The possibility thus exists that cobbles of agate and jasper were collected by Indians from the beaches and placed in fires, perhaps solely for the purpose of lithic reduction or perhaps in connection with stone boiling of water and acorn gruel (attested to by large amounts of associated fire-cracked rock of coarser variety). No careful effort was made by the Indians to control the rate at which the agate and jasper cobbles were heated and cooled, so many cobbles shattered into useless fragments. But in cases where a pot lid flake came off, the piece was plucked from the hearth, allowed to cool, and used as a core. The negative bulb scar of the pot lid flake would have provided the angular facet needed for a striking platform, thus rendering the cobble usable as a source of flakes. The pot lid flake itself was abandoned unused wherever it fell. Both the cobble and the pot lid flake would have been heat-altered during this process, as would any flakes and artifacts derived from the cobble-core.

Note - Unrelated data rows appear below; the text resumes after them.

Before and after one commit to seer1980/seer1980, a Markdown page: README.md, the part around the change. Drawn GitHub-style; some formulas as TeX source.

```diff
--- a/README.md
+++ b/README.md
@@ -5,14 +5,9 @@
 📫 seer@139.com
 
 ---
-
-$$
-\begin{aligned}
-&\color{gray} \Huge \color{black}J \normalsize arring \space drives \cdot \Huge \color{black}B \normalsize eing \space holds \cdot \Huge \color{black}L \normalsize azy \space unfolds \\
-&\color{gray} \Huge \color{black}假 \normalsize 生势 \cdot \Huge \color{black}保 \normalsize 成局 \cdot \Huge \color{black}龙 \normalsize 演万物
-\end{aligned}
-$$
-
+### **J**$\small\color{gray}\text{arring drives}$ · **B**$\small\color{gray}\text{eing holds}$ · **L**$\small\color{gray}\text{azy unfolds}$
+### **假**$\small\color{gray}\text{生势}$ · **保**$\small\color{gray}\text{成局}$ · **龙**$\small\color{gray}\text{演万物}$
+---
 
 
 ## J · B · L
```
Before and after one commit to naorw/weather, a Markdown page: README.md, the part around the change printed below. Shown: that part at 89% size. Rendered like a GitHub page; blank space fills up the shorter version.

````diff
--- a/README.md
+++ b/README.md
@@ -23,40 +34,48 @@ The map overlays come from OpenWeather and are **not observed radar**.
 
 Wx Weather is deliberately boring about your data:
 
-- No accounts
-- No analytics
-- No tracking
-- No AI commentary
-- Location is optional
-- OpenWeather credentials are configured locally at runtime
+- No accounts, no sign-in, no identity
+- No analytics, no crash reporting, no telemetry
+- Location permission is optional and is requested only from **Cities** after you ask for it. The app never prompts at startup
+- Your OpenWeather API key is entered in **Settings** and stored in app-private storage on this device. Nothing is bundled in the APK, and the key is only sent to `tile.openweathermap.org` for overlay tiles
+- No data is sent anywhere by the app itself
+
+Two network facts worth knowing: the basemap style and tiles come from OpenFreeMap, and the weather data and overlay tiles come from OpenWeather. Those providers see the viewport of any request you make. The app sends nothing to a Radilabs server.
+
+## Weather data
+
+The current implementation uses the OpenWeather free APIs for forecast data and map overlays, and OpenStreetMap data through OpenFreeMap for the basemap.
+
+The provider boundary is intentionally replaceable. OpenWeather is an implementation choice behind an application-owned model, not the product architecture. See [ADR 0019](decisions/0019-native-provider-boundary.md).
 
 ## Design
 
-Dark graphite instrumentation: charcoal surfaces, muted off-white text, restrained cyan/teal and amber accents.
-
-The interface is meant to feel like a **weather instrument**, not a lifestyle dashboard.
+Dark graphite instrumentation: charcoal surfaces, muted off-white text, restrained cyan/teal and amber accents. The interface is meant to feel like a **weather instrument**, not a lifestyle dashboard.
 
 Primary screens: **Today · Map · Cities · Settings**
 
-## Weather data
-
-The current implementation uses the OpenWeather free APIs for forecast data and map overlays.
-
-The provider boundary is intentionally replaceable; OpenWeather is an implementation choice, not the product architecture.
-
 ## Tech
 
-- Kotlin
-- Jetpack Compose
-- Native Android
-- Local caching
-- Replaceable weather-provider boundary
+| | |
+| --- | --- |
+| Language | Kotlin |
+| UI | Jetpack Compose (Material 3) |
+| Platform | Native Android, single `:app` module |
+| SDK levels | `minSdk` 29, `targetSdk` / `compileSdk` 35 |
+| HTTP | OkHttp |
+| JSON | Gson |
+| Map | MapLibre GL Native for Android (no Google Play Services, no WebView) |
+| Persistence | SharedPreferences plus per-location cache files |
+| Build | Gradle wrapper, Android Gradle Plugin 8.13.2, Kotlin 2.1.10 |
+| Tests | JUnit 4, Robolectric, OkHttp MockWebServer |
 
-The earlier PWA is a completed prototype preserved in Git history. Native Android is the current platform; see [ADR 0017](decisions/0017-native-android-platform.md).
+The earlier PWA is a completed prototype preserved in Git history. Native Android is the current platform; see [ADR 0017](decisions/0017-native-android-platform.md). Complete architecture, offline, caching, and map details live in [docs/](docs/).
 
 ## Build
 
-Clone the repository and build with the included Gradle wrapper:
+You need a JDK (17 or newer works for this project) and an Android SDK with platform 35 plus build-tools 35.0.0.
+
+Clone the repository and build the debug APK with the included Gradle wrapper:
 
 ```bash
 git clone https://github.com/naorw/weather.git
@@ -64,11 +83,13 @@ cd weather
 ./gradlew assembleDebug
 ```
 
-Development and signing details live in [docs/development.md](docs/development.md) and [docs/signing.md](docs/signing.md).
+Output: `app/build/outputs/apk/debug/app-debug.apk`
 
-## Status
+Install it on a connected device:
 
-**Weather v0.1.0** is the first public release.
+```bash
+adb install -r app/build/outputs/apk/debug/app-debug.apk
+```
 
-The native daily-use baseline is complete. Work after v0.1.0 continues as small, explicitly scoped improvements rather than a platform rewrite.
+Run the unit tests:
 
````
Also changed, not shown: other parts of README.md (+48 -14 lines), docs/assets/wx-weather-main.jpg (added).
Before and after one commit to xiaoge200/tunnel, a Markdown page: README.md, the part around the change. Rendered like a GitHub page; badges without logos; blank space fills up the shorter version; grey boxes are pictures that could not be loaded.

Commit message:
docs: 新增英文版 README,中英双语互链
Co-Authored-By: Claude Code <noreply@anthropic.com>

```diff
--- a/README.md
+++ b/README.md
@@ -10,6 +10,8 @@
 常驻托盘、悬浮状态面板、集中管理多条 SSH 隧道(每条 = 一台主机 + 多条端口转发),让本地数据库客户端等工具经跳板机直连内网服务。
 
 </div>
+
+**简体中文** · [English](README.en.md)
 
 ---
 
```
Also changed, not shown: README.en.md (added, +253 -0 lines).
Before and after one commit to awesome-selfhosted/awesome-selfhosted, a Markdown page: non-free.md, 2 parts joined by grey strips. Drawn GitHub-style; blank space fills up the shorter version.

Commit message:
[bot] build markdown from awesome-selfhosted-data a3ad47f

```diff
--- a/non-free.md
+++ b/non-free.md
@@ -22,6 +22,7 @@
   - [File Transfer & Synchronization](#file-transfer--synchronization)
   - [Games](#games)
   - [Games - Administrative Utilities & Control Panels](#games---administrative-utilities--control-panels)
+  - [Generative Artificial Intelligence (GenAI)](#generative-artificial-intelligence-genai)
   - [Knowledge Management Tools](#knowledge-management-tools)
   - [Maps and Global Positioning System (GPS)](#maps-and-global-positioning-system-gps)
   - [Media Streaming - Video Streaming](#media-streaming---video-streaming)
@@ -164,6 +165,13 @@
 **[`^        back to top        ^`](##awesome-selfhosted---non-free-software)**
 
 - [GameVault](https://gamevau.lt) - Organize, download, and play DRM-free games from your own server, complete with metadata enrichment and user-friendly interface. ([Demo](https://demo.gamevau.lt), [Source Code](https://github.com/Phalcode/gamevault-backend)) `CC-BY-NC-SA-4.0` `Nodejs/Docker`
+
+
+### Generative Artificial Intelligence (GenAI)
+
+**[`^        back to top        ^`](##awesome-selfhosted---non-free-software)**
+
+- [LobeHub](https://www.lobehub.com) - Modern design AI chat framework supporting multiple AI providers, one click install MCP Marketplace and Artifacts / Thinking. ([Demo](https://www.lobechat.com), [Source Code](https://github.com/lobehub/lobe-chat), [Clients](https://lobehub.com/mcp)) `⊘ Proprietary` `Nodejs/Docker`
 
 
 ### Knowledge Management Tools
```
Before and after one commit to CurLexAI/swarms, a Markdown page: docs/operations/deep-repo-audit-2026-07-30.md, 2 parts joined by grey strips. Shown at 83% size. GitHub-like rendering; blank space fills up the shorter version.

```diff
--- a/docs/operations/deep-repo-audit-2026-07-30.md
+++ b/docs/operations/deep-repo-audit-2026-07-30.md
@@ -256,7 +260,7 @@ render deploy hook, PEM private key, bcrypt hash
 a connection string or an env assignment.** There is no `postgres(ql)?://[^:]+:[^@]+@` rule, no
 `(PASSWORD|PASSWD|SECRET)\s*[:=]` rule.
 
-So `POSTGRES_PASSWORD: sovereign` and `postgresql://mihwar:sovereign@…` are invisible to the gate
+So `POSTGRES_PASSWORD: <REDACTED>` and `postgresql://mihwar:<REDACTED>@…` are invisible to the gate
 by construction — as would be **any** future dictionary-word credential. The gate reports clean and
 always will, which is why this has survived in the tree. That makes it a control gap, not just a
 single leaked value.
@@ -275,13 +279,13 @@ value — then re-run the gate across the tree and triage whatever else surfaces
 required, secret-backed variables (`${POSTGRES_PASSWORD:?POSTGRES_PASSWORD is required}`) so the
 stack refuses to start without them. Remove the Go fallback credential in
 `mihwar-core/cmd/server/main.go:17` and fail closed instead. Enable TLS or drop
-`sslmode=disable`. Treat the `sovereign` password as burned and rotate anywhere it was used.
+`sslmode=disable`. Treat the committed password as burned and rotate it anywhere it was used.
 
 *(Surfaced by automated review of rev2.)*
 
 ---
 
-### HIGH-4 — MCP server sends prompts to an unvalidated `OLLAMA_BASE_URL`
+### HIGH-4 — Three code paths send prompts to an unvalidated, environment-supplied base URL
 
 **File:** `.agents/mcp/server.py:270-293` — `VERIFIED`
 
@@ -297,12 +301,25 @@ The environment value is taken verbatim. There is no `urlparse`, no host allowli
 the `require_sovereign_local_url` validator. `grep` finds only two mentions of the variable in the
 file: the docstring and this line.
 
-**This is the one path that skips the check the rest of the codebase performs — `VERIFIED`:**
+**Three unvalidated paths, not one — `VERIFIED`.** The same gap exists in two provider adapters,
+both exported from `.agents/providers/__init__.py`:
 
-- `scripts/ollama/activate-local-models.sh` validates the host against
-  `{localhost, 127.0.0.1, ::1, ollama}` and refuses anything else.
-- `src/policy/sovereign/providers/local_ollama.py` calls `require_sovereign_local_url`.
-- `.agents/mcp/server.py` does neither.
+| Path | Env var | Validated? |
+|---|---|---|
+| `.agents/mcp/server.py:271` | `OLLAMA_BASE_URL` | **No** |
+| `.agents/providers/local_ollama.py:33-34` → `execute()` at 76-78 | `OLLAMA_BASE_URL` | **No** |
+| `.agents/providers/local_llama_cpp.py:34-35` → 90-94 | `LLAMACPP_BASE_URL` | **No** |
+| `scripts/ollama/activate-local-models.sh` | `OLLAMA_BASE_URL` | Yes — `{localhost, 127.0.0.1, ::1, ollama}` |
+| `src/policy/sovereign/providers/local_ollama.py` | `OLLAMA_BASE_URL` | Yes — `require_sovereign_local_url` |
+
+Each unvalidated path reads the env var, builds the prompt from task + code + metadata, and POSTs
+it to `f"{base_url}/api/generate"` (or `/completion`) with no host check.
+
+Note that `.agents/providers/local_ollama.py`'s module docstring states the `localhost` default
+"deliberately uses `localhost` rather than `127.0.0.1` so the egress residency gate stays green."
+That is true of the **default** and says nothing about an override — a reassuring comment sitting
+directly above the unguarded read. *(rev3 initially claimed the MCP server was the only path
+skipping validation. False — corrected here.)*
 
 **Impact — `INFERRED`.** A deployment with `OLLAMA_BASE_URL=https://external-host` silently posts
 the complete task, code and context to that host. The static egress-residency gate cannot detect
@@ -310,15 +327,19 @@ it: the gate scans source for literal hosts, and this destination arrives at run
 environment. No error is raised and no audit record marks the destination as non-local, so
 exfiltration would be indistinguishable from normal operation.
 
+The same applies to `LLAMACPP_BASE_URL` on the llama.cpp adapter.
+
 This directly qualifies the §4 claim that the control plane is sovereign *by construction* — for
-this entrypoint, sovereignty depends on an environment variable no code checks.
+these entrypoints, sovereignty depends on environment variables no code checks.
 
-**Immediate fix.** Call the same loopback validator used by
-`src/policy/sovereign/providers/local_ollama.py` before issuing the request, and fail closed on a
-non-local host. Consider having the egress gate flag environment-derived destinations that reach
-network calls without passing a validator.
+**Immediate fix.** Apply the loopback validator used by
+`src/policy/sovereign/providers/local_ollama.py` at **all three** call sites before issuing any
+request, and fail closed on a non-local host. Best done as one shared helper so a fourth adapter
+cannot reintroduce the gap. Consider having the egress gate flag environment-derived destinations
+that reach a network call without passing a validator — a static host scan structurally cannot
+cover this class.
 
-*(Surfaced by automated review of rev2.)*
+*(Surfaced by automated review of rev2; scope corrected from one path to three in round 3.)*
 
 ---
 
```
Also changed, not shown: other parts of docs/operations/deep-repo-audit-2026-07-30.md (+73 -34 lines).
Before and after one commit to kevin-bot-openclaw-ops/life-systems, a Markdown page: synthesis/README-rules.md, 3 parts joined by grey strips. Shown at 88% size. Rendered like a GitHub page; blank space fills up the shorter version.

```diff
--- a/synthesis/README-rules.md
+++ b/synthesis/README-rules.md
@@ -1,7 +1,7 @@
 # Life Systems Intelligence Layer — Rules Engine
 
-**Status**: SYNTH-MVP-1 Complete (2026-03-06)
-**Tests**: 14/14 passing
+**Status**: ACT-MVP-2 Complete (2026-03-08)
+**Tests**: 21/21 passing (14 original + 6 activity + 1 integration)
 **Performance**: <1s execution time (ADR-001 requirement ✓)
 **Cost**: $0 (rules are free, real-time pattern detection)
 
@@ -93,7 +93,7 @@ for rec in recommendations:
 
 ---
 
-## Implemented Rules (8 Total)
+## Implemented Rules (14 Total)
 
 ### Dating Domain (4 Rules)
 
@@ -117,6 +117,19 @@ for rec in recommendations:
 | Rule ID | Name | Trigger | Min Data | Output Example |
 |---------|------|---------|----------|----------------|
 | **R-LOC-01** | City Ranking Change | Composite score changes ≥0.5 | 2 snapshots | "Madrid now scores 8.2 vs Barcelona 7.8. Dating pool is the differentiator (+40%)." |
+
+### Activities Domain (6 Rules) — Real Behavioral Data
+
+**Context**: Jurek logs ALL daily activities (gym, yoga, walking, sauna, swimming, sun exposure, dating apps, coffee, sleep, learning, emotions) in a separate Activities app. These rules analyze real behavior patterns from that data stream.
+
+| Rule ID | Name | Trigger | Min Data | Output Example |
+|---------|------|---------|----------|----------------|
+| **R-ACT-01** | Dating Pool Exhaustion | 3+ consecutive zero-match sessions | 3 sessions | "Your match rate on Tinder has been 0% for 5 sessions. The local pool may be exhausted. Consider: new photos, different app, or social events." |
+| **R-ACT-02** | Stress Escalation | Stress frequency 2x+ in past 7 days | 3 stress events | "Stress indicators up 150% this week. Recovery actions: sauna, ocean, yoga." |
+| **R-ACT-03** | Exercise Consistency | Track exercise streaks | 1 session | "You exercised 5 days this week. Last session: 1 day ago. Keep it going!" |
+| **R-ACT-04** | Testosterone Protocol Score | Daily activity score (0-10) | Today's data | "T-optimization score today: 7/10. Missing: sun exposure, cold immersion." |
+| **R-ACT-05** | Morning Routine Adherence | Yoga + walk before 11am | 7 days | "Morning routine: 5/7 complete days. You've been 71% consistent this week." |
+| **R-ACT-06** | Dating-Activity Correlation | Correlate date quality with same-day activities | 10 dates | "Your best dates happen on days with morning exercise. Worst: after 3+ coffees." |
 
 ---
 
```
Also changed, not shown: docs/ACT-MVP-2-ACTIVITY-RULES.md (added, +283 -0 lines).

This hypothetical lithic reduction sequence could economically explain the technological anomalies referred to earlier. It should be tested by means of by-product experiments using heat and the appropriate raw materials, and I present it here in the hope that such experiments will be tried. Such a trial-and error approach to heat treatment would have been feasible along the beaches of northwestern California, where cobbles of agate and jasper abound. If validated, this method of lithic reduction may also be found in other coastal and riverine regions in places where tough isotropic stones were being subjected to natural rounding by water movement.